Go through the data and copy each line where the string "height" appears.
╭─ Record excerpts
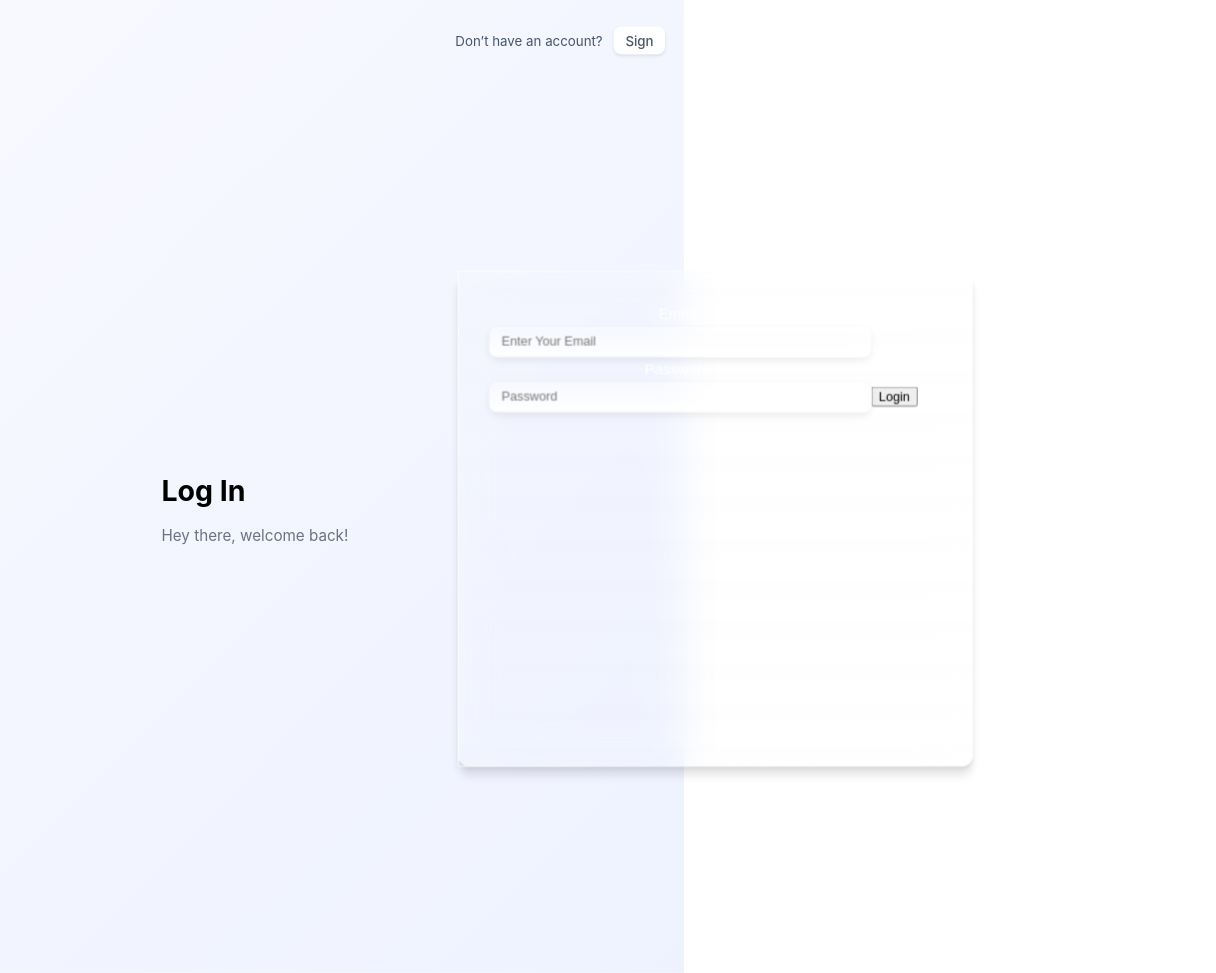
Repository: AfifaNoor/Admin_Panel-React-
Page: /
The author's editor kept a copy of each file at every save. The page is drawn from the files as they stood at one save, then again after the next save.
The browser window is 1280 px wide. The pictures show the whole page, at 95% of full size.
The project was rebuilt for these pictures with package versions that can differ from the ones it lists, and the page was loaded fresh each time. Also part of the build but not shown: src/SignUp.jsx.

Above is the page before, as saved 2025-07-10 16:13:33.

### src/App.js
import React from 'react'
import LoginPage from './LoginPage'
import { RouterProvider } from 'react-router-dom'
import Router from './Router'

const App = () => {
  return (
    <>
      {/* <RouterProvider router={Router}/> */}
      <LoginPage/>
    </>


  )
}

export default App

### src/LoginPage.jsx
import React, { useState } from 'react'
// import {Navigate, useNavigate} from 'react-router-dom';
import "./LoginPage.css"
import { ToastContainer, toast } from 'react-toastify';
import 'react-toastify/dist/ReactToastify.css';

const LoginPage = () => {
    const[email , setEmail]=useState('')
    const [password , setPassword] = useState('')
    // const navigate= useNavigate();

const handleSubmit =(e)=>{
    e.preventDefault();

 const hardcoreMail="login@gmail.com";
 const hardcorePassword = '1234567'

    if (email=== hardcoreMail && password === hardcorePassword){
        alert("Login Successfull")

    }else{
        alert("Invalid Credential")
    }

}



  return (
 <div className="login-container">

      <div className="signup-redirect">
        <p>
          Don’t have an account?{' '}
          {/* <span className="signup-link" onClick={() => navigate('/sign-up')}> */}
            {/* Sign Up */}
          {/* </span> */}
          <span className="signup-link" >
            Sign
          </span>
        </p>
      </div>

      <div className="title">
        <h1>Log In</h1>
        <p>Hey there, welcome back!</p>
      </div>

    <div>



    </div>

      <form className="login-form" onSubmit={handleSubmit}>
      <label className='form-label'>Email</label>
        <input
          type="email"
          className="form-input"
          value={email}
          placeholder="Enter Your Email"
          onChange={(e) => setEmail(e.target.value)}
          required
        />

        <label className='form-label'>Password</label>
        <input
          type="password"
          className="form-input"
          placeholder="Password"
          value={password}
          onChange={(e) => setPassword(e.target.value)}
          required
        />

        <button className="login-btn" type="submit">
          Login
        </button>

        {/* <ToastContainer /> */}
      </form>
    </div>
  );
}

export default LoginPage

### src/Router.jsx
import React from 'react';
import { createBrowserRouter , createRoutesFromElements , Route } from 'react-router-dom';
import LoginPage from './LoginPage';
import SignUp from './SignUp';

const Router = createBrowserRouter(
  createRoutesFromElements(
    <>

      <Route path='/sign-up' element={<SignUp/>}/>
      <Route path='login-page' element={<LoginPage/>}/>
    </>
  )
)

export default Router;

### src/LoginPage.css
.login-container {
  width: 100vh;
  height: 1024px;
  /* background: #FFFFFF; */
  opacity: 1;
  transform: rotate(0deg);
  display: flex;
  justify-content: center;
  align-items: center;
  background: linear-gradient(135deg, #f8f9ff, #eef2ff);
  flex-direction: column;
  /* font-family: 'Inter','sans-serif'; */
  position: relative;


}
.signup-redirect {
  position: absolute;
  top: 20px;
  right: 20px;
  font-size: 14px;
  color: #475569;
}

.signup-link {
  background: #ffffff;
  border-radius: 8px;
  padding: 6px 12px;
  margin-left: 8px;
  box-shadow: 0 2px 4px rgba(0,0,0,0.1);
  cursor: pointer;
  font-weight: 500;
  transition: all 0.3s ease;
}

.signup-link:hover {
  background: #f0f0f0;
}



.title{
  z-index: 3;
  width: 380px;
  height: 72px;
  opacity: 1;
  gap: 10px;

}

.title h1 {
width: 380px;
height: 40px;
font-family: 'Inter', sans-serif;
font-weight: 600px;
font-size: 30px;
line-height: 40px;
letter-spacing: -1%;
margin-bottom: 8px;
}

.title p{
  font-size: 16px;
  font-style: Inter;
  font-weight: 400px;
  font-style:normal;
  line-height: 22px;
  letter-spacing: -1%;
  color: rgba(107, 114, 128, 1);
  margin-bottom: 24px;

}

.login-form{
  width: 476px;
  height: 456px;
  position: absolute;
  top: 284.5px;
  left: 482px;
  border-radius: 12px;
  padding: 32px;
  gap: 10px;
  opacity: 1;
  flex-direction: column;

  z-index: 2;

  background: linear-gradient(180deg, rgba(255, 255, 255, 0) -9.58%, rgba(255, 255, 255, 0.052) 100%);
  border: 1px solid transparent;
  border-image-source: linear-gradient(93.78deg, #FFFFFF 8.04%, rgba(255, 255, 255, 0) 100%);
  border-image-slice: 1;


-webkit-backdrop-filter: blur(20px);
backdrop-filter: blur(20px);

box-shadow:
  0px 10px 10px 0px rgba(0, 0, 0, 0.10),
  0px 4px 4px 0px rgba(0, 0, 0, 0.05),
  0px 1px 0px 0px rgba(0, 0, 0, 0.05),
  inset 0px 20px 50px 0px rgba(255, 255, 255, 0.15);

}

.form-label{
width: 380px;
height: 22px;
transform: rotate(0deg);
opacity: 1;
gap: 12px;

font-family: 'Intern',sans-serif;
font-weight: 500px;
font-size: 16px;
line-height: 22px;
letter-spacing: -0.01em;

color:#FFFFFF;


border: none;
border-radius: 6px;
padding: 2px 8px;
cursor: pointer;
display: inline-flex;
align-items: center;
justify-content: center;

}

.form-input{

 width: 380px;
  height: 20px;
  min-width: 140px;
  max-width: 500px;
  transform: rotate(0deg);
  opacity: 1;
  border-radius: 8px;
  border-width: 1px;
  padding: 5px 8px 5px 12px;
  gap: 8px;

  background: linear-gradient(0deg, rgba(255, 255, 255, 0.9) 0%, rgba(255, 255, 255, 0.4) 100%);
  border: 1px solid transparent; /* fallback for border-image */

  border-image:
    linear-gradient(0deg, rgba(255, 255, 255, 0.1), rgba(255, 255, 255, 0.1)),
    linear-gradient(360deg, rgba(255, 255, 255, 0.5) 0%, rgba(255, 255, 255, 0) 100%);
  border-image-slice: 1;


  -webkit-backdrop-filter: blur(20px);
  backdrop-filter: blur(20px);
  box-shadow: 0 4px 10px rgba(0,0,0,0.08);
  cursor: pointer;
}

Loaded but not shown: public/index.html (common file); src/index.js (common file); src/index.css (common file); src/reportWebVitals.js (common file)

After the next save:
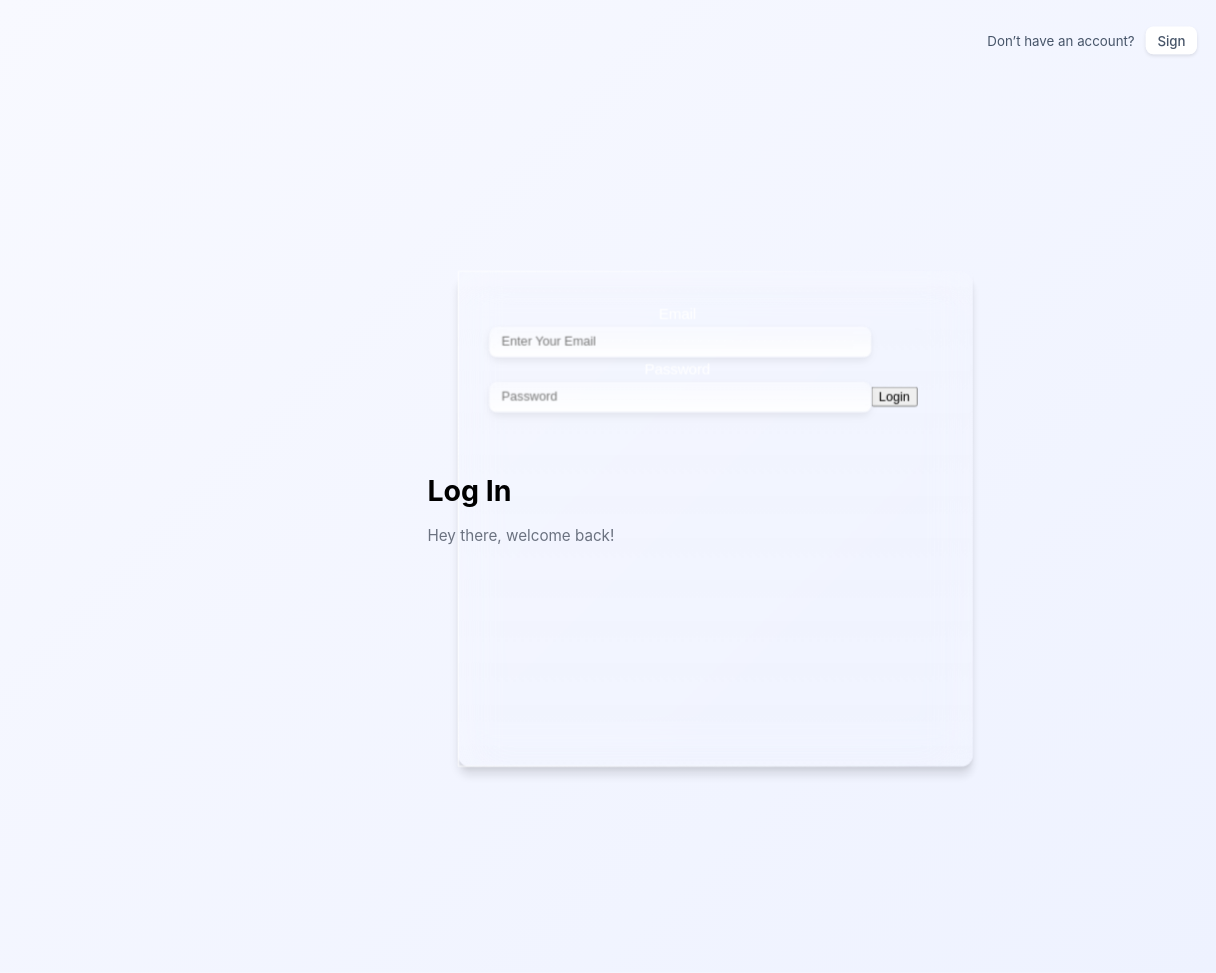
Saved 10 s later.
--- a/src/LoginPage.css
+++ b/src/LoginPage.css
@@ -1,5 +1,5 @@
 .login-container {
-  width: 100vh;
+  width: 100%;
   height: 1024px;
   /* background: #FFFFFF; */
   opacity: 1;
╰─
╭─ Record excerpts
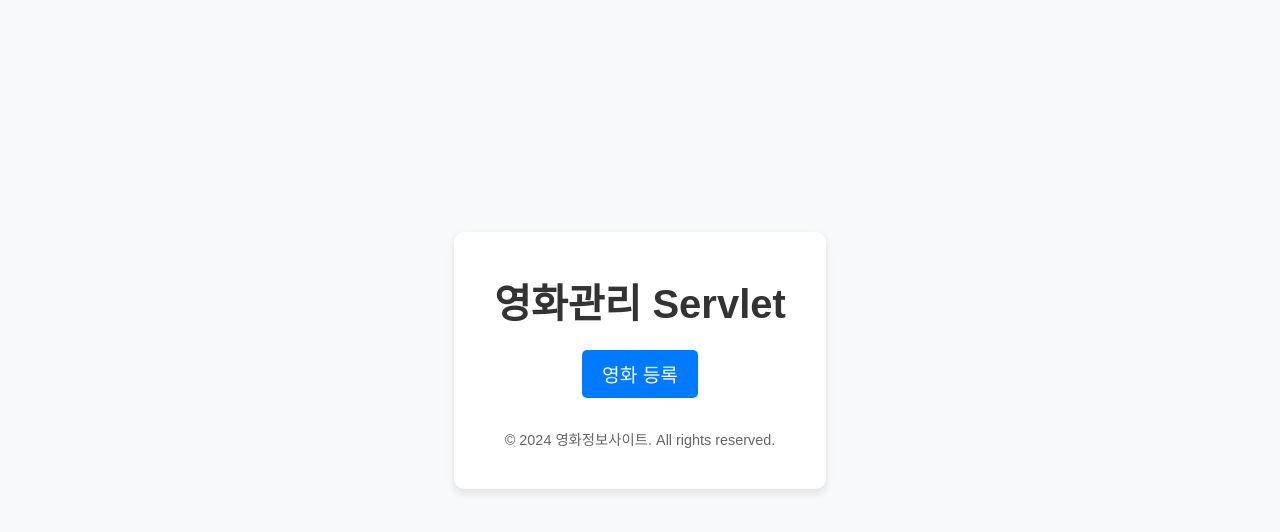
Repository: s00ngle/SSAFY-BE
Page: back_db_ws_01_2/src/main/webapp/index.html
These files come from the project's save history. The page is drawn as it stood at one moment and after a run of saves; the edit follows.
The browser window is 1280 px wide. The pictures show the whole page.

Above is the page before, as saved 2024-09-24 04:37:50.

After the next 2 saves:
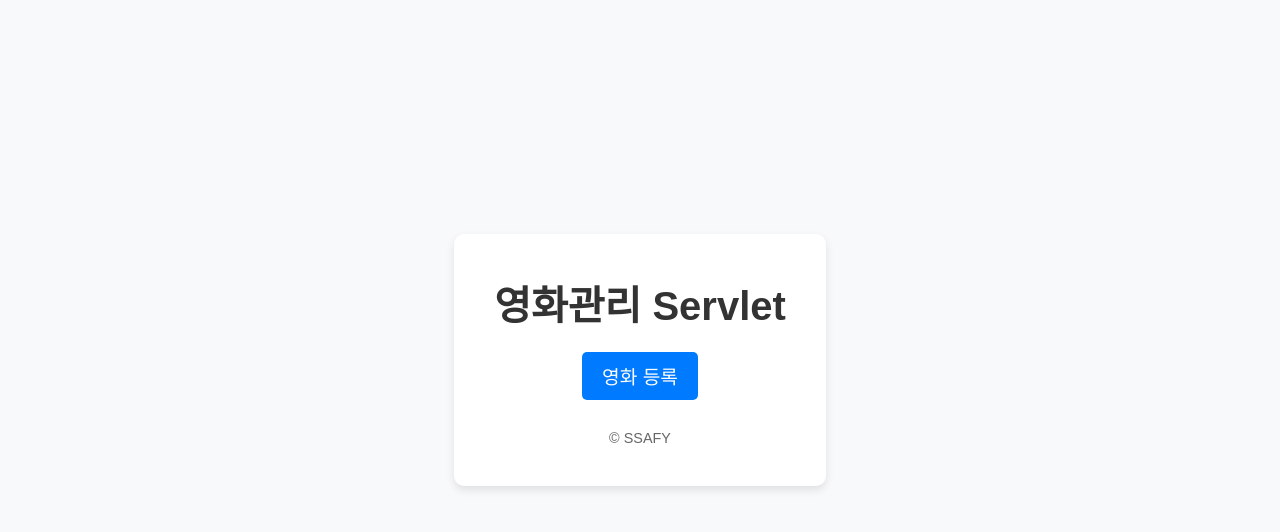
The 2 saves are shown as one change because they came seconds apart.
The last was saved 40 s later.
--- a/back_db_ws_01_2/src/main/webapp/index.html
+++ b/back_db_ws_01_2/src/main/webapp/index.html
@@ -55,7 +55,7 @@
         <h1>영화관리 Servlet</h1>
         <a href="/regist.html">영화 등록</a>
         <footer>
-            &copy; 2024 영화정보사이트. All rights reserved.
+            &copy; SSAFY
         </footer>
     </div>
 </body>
╰─
╭─ Record excerpts
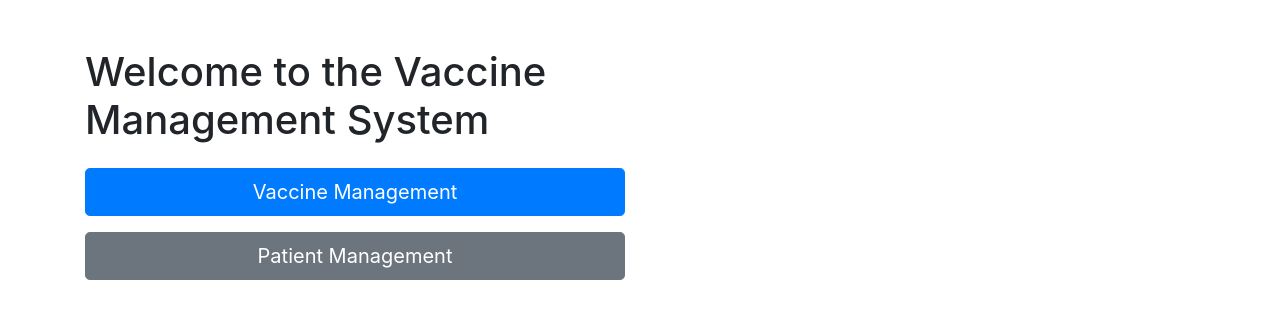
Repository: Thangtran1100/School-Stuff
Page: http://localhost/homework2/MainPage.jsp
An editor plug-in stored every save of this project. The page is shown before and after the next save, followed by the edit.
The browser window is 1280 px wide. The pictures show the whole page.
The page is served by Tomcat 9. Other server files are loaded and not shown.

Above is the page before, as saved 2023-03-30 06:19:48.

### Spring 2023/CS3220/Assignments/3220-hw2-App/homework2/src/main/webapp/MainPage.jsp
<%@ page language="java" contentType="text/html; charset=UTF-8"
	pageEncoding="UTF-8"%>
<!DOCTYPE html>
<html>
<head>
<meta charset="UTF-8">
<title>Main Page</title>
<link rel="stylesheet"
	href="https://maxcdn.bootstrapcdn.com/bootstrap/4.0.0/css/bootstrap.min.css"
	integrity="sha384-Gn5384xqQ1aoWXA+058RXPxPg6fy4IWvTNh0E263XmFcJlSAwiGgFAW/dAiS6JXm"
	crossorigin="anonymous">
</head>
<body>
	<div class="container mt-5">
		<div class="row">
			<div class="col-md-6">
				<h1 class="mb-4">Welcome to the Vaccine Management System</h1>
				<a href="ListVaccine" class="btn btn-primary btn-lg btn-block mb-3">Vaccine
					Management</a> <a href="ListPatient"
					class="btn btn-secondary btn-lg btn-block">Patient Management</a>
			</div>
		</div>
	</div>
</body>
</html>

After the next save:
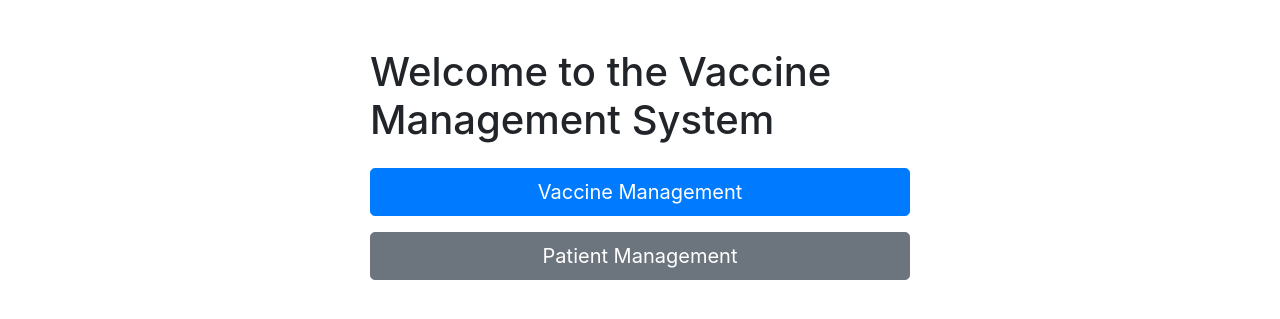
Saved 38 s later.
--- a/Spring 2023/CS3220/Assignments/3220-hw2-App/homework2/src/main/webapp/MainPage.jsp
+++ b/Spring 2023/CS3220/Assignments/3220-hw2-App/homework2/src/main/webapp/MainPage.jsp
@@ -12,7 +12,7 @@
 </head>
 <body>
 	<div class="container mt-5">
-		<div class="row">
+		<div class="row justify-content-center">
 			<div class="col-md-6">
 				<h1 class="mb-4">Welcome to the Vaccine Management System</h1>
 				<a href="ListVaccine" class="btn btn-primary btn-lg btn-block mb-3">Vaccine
╰─
# Result for this exercise
  height: 1024px;
  height: 72px;
height: 40px;
line-height: 40px;
  line-height: 22px;
  height: 456px;
height: 22px;
line-height: 22px;
  height: 20px;
   height: 1024px;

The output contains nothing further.